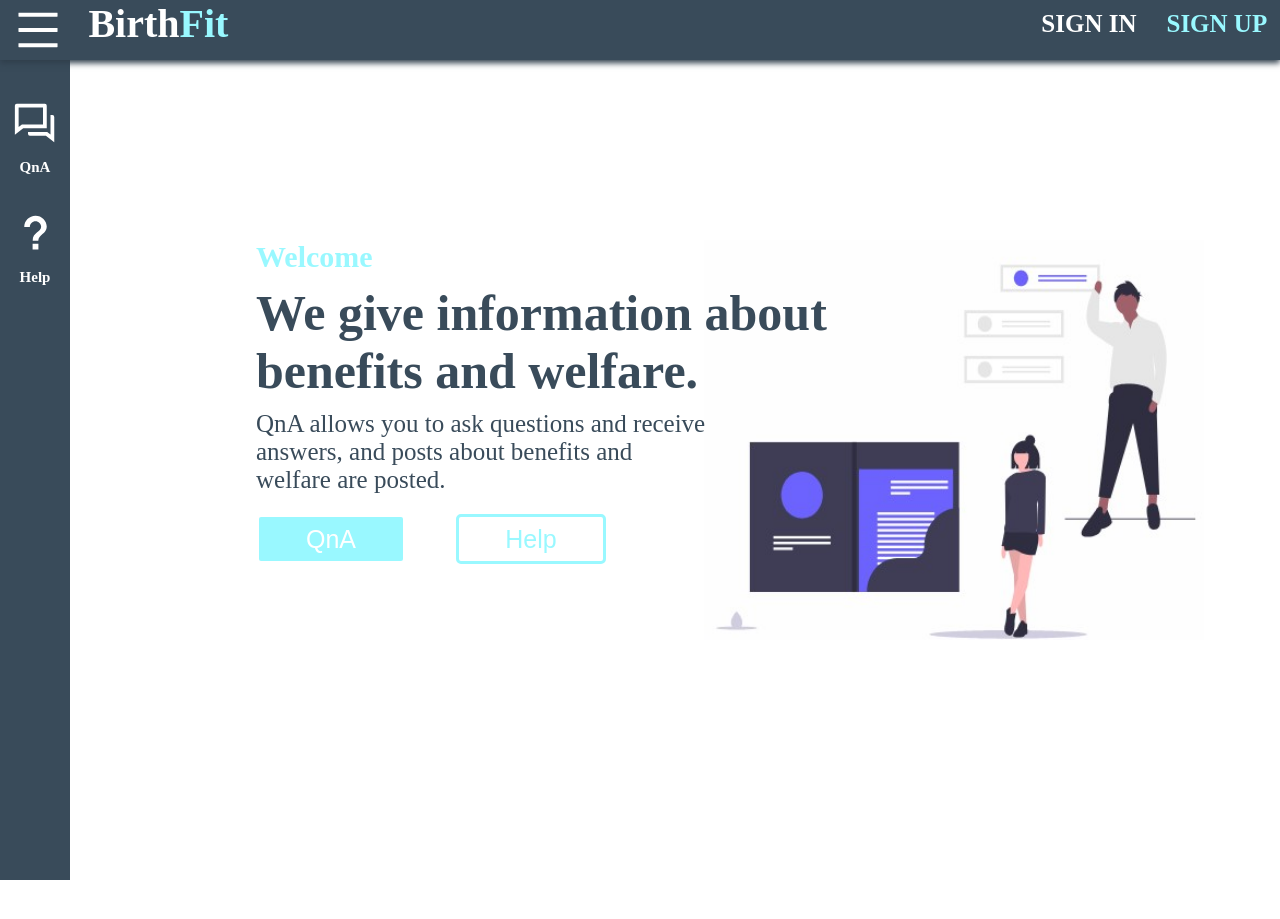
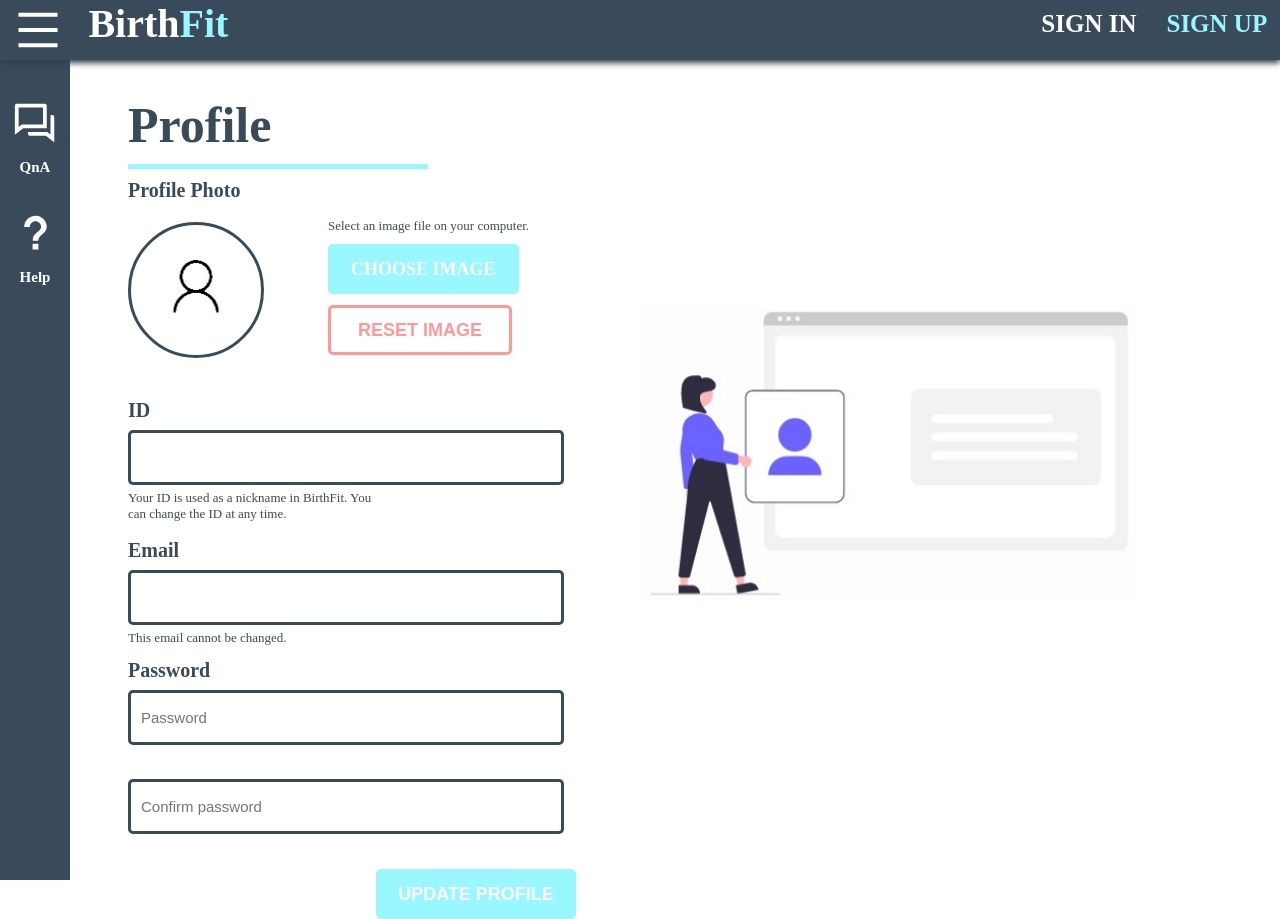
Before and after one commit to DSM-BirthFit/BirthFit_FrontEnd, a React (Create React App) app: page /profile in a window 1280 px wide. Before the commit this address led to /. Before the commit the page ends 800 px from the top, so only its background shows below. Built offline with nearby package versions, Linux system fonts and the light colour scheme.

Commit message:
[Add] Profile Image create

```diff
--- a/src/assets/styles/ProfilePage/ProfilePage.js
+++ b/src/assets/styles/ProfilePage/ProfilePage.js
@@ -1,4 +1,5 @@
-import styled, {css} from 'styled-components';
+import styled from 'styled-components';
+import ChooseImg from '../../images/forgot.jpg';
 
 export const Container = styled.div`
     height: 100vh;
@@ -27,7 +28,7 @@ export const Contents = styled.div`
 export const MainContents = styled.div`
     position: relative;
     z-index: 1;
-    margin-bottom: 70px;
+    margin-bottom: 100px;
 `;
 
 export const TextContents = styled.div`
@@ -49,6 +50,79 @@ export const UnderBar = styled.div`
     width: 300px;
     height: 5px;
     background: #99F8FF;
+`;
+
+export const ImageChange = styled.div`
+    position: relative;
+    height: 220px;
+`;
+
+export const ImageChangeTitle = styled.div`
+    font-size: 20px;
+    font-weight: bold;
+    color: #394B5A;
+    margin-bottom: 20px;
+`;
+
+export const ImageCircle = styled.div`
+    background-image: url(${props => props.src});
+    background-size: contain;
+    background-repeat: no-repeat;
+    background-position: center;
+    width: 130px;
+    height: 130px;
+    border-radius: 150px;
+    border: 3px solid #394B5A;
+    position: relative;
+    left: 0px;
+`;
+
+export const ImageText = styled.div`
+    position: relative;
+    left: 200px;
+    top: -140px;
+`;
+
+export const ImageDescription = styled.div`
+    font-size: 13px;
+    color: #394B5A;
+`;
+
+export const ChooseImage = styled.div`
+    margin-top: 25px;
+`;
+
+export const ChooseLabel = styled.label`
+    color: white;
+    font-size: 18px;
+    font-weight: bold;
+    background: #99F8FF;
+    border: 3px solid #99F8FF;
+    border-radius: 5px;
+    width: 200px;
+    height: 50px;
+    padding: 12px 20px;
+    cursor: pointer;
+`;
+
+export const ChooseInput = styled.input.attrs(props => ({
+    type: "file"
+}))`
+    display: none;
+`;
+
+export const ResetImage = styled.input`
+    color: #FF9999;
+    font-size: 18px;
+    font-weight: bold;
+    background: white;
+    border: 3px solid #FF9999;
+    border-radius: 5px;
+    width: 184px;
+    height: 50px;
+    cursor: pointer;
+    margin-top: 25px;
+    outline: none;
 `;
 
 export const Input = styled.div`
--- a/src/components/Common/ViewPage/ViewPage.js
+++ b/src/components/Common/ViewPage/ViewPage.js
@@ -269,6 +269,30 @@ const ViewPage = ({ auth, menu, title, qna, help, url, answer, contents, created
         setDeleteAnswer(commentId);
     }
 
+    const handleChangeLike = () => {
+        const local = JSON.parse(localStorage.getItem('userInfo'));
+
+        var req = url==="help" ? "helpId" : "qnaId";
+
+        axios.defaults.headers.common['Authorization'] = `${local.tokenType} ${local.accessToken}`;
+
+        axios.put(`http://10.156.145.170:8080/${url}/${id}/like`,{})
+        .then(res => {
+            console.log(res);
+        })
+        .catch(err => {
+            console.log(err);
+            PutRefreshToken();
+            axios.put(`http://10.156.145.170:8080/${url}/${id}/like`,{})
+            .then(res => {
+                console.log(res);
+            })
+            .catch(err => {
+                console.log(err);
+            })
+        })
+    }
+
     useEffect(() => {
         if(deleteAnswer !== -1){
             let array = answer;
@@ -327,12 +351,12 @@ const ViewPage = ({ auth, menu, title, qna, help, url, answer, contents, created
                     </ViewPageStyle.Input>
                     <ViewPageStyle.Bottom>
                         { isLike ?
-                            <ViewPageStyle.Heart url={url} isMine={isMine} onClick={() => onChangeLike(false)}>
+                            <ViewPageStyle.Heart url={url} isMine={isMine} onClick={() => {onChangeLike(false);handleChangeLike();}}>
                                 <IoIosHeart color="#FF9999" size="45"></IoIosHeart>
                                 <ViewPageStyle.HeartCount>{likeCount}</ViewPageStyle.HeartCount>
                             </ViewPageStyle.Heart>
                         :
-                            <ViewPageStyle.Heart url={url} isMine={isMine} onClick={() => onChangeLike(true)}>
+                            <ViewPageStyle.Heart url={url} isMine={isMine} onClick={() => {onChangeLike(true);handleChangeLike();}}>
                                 <IoIosHeartEmpty color="#FF9999" size="45"></IoIosHeartEmpty>
                                 <ViewPageStyle.HeartCount>{likeCount}</ViewPageStyle.HeartCount>
                             </ViewPageStyle.Heart>
--- a/src/components/ProfilePage/ProfilePage.js
+++ b/src/components/ProfilePage/ProfilePage.js
@@ -2,6 +2,7 @@ import React, {useState, useEffect} from 'react';
 import { useHistory, useLocation } from 'react-router';
 import * as ProfilePageStyle from '../../assets/styles/ProfilePage/ProfilePage';
 import profileImg from '../../assets/images/profile.jpg';
+import BasicUserImg from '../../assets/images/user.jpg';
 
 import Header from '../Common/Header/Header';
 import SideBar from '../Common/SideBar/SideBar';
@@ -41,7 +42,8 @@ const ProfilePage = ({ auth, menu, title, qna, help, id, pw, onChangeMenuBar, on
                 warning: '',
               }
           ]),
-          [changeInput, setChangeInput] = useState({id: -1, value: ''});
+          [changeInput, setChangeInput] = useState({id: -1, value: ''}),
+          [imgUrl, setImgUrl] = useState(BasicUserImg);
 
     useEffect(() => {
         if(typeof (location.state) !== 'undefined' && location.state !== null) {
@@ -52,15 +54,15 @@ const ProfilePage = ({ auth, menu, title, qna, help, id, pw, onChangeMenuBar, on
         }
     }, [])
 
-    useEffect(() => {
-        if(localStorage.getItem('userInfo') && auth===false) {
-            onChangeAuth(true);
-        }
-        if(!localStorage.getItem('userInfo')) {
-            onChangeAuth(false);
-            history.push('/')
-        }
-    }, [])
+    // useEffect(() => {
+    //     if(localStorage.getItem('userInfo') && auth===false) {
+    //         onChangeAuth(true);
+    //     }
+    //     if(!localStorage.getItem('userInfo')) {
+    //         onChangeAuth(false);
+    //         history.push('/')
+    //     }
+    // }, [])
 
     const handleChangeInput = (input, num) => {
         setChangeInput({id: num, value: input});
@@ -132,6 +134,11 @@ const ProfilePage = ({ auth, menu, title, qna, help, id, pw, onChangeMenuBar, on
         }
     }
 
+    const handleProfileImage = (e) => {
+        e.preventDefault();
+        setImgUrl(URL.createObjectURL(e.target.files[0]));
+    }
+
     return (
         <ProfilePageStyle.Container>
             <ProfilePageStyle.Contents menu={menu}>
@@ -140,6 +147,18 @@ const ProfilePage = ({ auth, menu, title, qna, help, id, pw, onChangeMenuBar, on
                         <ProfilePageStyle.Header>Profile</ProfilePageStyle.Header>
                         <ProfilePageStyle.UnderBar></ProfilePageStyle.UnderBar>
                     </ProfilePageStyle.TextContents>
+                    <ProfilePageStyle.ImageChange>
+                        <ProfilePageStyle.ImageChangeTitle>Profile Photo</ProfilePageStyle.ImageChangeTitle>
+                        <ProfilePageStyle.ImageCircle src={imgUrl}></ProfilePageStyle.ImageCircle>
+                        <ProfilePageStyle.ImageText>
+                            <ProfilePageStyle.ImageDescription>Select an image file on your computer.</ProfilePageStyle.ImageDescription>
+                            <ProfilePageStyle.ChooseImage>
+                                <ProfilePageStyle.ChooseLabel for="choose_file">CHOOSE IMAGE</ProfilePageStyle.ChooseLabel>
+                                <ProfilePageStyle.ChooseInput type="file" id="choose_file" onChange={(e) => handleProfileImage(e)}/>
+                            </ProfilePageStyle.ChooseImage>
+                            <ProfilePageStyle.ResetImage type="button" value="RESET IMAGE" onClick={() => setImgUrl(BasicUserImg)}/>
+                        </ProfilePageStyle.ImageText>
+                    </ProfilePageStyle.ImageChange>
                     <ProfilePageStyle.Input>
                         <ProfileList user={user} lists={inputList} handleChangeInput={handleChangeInput}/>
                         <ProfilePageStyle.UpdateBtn onClick={() => handleUpdateProfile()}>UPDATE PROFILE</ProfilePageStyle.UpdateBtn>
```
Also changed, not shown: src/assets/images/user.jpg (added).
____
• _Task requirements_
Report each line of the listing above that uses the word "axios".

• _Answer to the problem_
+        axios.defaults.headers.common['Authorization'] = `${local.tokenType} ${local.accessToken}`;
+        axios.put(`http://10.156.145.170:8080/${url}/${id}/like`,{})
+            axios.put(`http://10.156.145.170:8080/${url}/${id}/like`,{})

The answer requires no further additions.